Wealth managers said clients could have also redeemed because most PMS providers have not been able to deliver returns commensurate with the fees they charge. While the fixed charges for PMS equity products could be around two per cent, comparable to equity mutual fund schemes, the performance fee of about 20 per cent squeezed the returns.
"PMS providers are charging the variable fee on total returns and not the outperformance. This takes a toll on the returns even if there is an outperformance," said Raghvendra Nath, managing director, Ladderup Wealth Management, which services rich individuals.
Agreed Prateek Pant, director, products & services, RBS Private Banking, "The performance of some discretionary PMS managers managing equity portfolios have not met investor expectations over the years and often did not justify the fees charged for the service.
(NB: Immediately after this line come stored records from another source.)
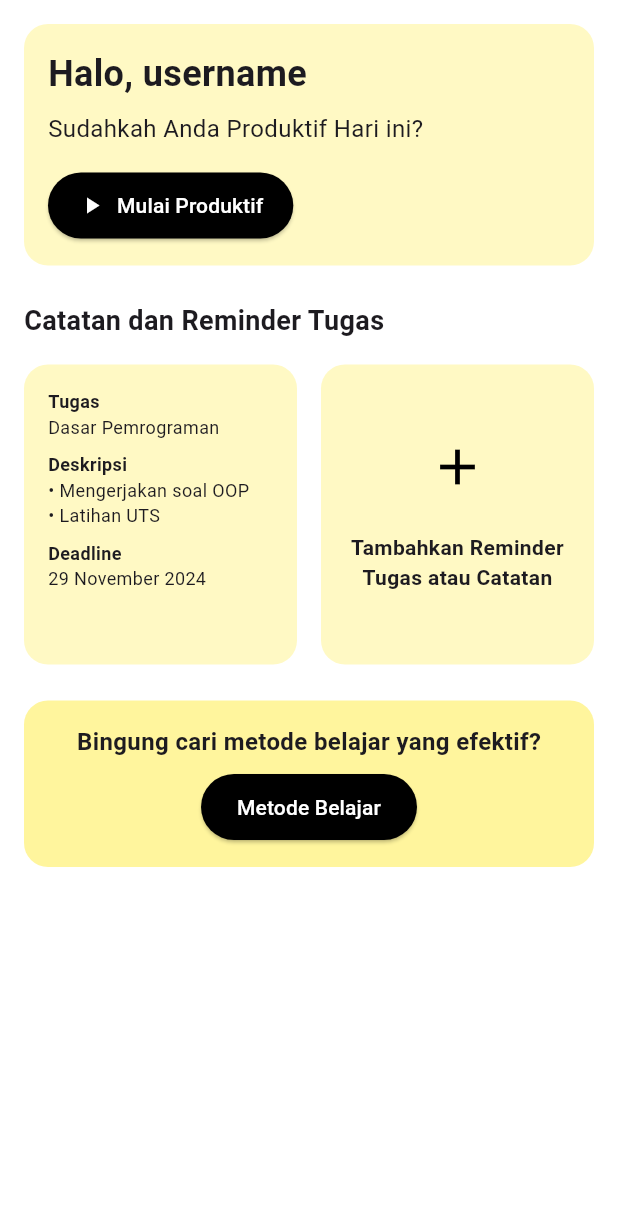
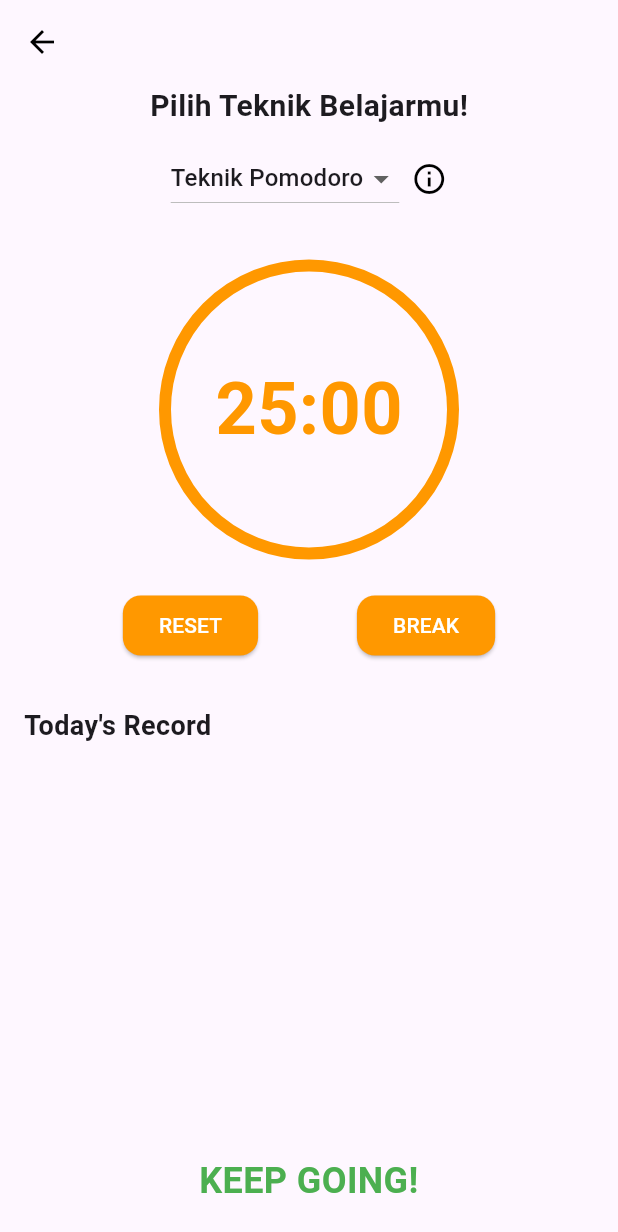
Before and after one commit to denjear/productivemate, a Flutter app: the screen it shows after launch, after a tap on "Mulai Produktif", on a phone screen of 412 x 824 dp. Shown: the top 1232 px of the screen. Run offline on Flutter 3.47's test engine with Material 3 defaults, Android fonts, the phone set to English and light mode, and no system bars.

Commit message:
add timer feature

```diff
--- a/lib/pages/homepage.dart
+++ b/lib/pages/homepage.dart
@@ -1,6 +1,7 @@
 import 'package:flutter/material.dart';
 import 'learning_methods_page.dart'; // Tambahkan import untuk halaman metode belajar
 import 'task_list_page.dart'; // Tambahkan import untuk halaman metode belajar
+import 'timer_page.dart';
 
 void main() {
   runApp(ProductivityApp());
@@ -55,7 +56,13 @@ class ProductivityHomePage extends StatelessWidget {
                     ),
                     const SizedBox(height: 16),
                     ElevatedButton.icon(
-                      onPressed: () {},
+                      onPressed: () {
+                        // Navigate to the PomodoroTimer page
+                        Navigator.push(
+                          context,
+                          MaterialPageRoute(builder: (context) => TimerPage()),
+                        );
+                      },
                       icon: const Icon(Icons.play_arrow),
                       label: const Text("Mulai Produktif"),
                       style: ElevatedButton.styleFrom(
--- /dev/null
+++ b/lib/pages/timer_page.dart
@@ -0,0 +1,197 @@
+import 'package:flutter/material.dart';
+import 'dart:async';
+
+class TimerPage extends StatefulWidget {
+  @override
+  _TimerPageState createState() => _TimerPageState();
+}
+
+class _TimerPageState extends State<TimerPage> {
+  int remainingTime = 1500; // 25 minutes in seconds
+  Timer? timer;
+  bool isRunning = false;
+  bool isBreak = false;
+  List<String> sessionRecords = [];
+
+  void startOrPauseTimer() {
+    if (isRunning) {
+      // Pause Timer
+      timer?.cancel();
+      setState(() {
+        isRunning = false;
+      });
+    } else {
+      // Start Timer
+      setState(() {
+        isRunning = true;
+      });
+      timer = Timer.periodic(Duration(seconds: 1), (timer) {
+        setState(() {
+          if (remainingTime > 0) {
+            remainingTime--;
+          } else {
+            timer.cancel();
+            isRunning = false;
+            String sessionType = isBreak ? "Break" : "Session";
+            sessionRecords.add(
+                "$sessionType ${(remainingTime ~/ 60).toString().padLeft(2, '0')}:${(remainingTime % 60).toString().padLeft(2, '0')}");
+            isBreak = !isBreak;
+            remainingTime = isBreak ? 300 : 1500; // Switch break or session
+          }
+        });
+      });
+    }
+  }
+
+  void resetTimer() {
+    if (timer != null) timer!.cancel();
+    setState(() {
+      remainingTime = 1500; // Reset to 25 minutes
+      isRunning = false;
+    });
+  }
+
+  void startBreak() {
+    if (timer != null) timer!.cancel();
+    setState(() {
+      remainingTime = 300; // 5 minutes in seconds
+      isRunning = false;
+      isBreak = true;
+    });
+  }
+
+  @override
+  Widget build(BuildContext context) {
+    return Scaffold(
+      appBar: AppBar(
+        backgroundColor: Colors.transparent,
+        elevation: 0,
+        leading: IconButton(
+          icon: Icon(Icons.arrow_back, color: Colors.black),
+          onPressed: () {
+            Navigator.pop(context);
+          },
+        ),
+      ),
+      body: Padding(
+        padding: const EdgeInsets.symmetric(horizontal: 16.0),
+        child: Column(
+          children: [
+            Text(
+              "Pilih Teknik Belajarmu!",
+              style: TextStyle(
+                fontSize: 20,
+                fontWeight: FontWeight.bold,
+              ),
+            ),
+            SizedBox(height: 10),
+            Row(
+              mainAxisAlignment: MainAxisAlignment.center,
+              children: [
+                DropdownButton<String>(
+                  value: "Teknik Pomodoro",
+                  items: [
+                    DropdownMenuItem(
+                      value: "Teknik Pomodoro",
+                      child: Text("Teknik Pomodoro"),
+                    ),
+                  ],
+                  onChanged: (value) {},
+                  dropdownColor: Colors.yellow[100],
+                ),
+                SizedBox(width: 8),
+                Icon(Icons.info_outline, color: Colors.black),
+              ],
+            ),
+            SizedBox(height: 30),
+            GestureDetector(
+              onTap: startOrPauseTimer,
+              child: Container(
+                width: 200,
+                height: 200,
+                decoration: BoxDecoration(
+                  shape: BoxShape.circle,
+                  border: Border.all(color: Colors.orange, width: 8),
+                ),
+                child: Center(
+                  child: Text(
+                    "${(remainingTime ~/ 60).toString().padLeft(2, '0')}:${(remainingTime % 60).toString().padLeft(2, '0')}",
+                    style: TextStyle(
+                      fontSize: 48,
+                      fontWeight: FontWeight.bold,
+                      color: Colors.orange,
+                    ),
+                  ),
+                ),
+              ),
+            ),
+            SizedBox(height: 20),
+            Row(
+              mainAxisAlignment: MainAxisAlignment.spaceEvenly,
+              children: [
+                ElevatedButton(
+                  style: ElevatedButton.styleFrom(
+                    backgroundColor: Colors.orange,
+                    shape: RoundedRectangleBorder(
+                        borderRadius: BorderRadius.circular(12)),
+                  ),
+                  onPressed: resetTimer,
+                  child: Text("RESET", style: TextStyle(color: Colors.white)),
+                ),
+                ElevatedButton(
+                  style: ElevatedButton.styleFrom(
+                    backgroundColor: Colors.orange,
+                    shape: RoundedRectangleBorder(
+                        borderRadius: BorderRadius.circular(12)),
+                  ),
+                  onPressed: startBreak,
+                  child: Text("BREAK", style: TextStyle(color: Colors.white)),
+                ),
+              ],
+            ),
+            SizedBox(height: 30),
+            Align(
+              alignment: Alignment.centerLeft,
+              child: Text(
+                "Today's Record",
+                style: TextStyle(
+                  fontSize: 18,
+                  fontWeight: FontWeight.bold,
+                ),
+              ),
+            ),
+            ...sessionRecords.map((record) => Padding(
+                  padding: const EdgeInsets.only(top: 8.0),
+                  child: Align(
+                    alignment: Alignment.centerLeft,
+                    child: Text(
+                      record,
+                      style: TextStyle(fontSize: 16),
+                    ),
+                  ),
+                )),
+            Spacer(),
+            Padding(
+              padding: const EdgeInsets.only(bottom: 20.0),
+              child: Text(
+                "KEEP GOING!",
+                style: TextStyle(
+                  fontSize: 24,
+                  fontWeight: FontWeight.bold,
+                  color: Colors.green,
+                ),
+                textAlign: TextAlign.center,
+              ),
+            ),
+          ],
+        ),
+      ),
+    );
+  }
+
+  @override
+  void dispose() {
+    if (timer != null) timer!.cancel();
+    super.dispose();
+  }
+}
```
Hence, many investors have chosen to exit these schemes at the earliest opportunity, post any exit barriers."
Advisory-based services by PMS providers have been gaining popularity among investors. In 2012-13, when the number of discretionary clients declined, the number of clients under the advisory business went up by about 2,000. "This could also be because the number of players offering these services has gone up in the last year. New players entering the market are also increasingly looking at the advisory model to do business," said Sandip Sabharwal, chief executive of PMS at Prabhudas Lilladher.
Discretionary PMS is the largest category and accounted for 76 per cent of the total client base in FY13. This is, however, five per cent less than in FY12. During this period, the contribution of advisory services increased five per cent, to 17 per cent. The client base under non-discretionary PMS fell 0.3 per cent, to about seven per cent.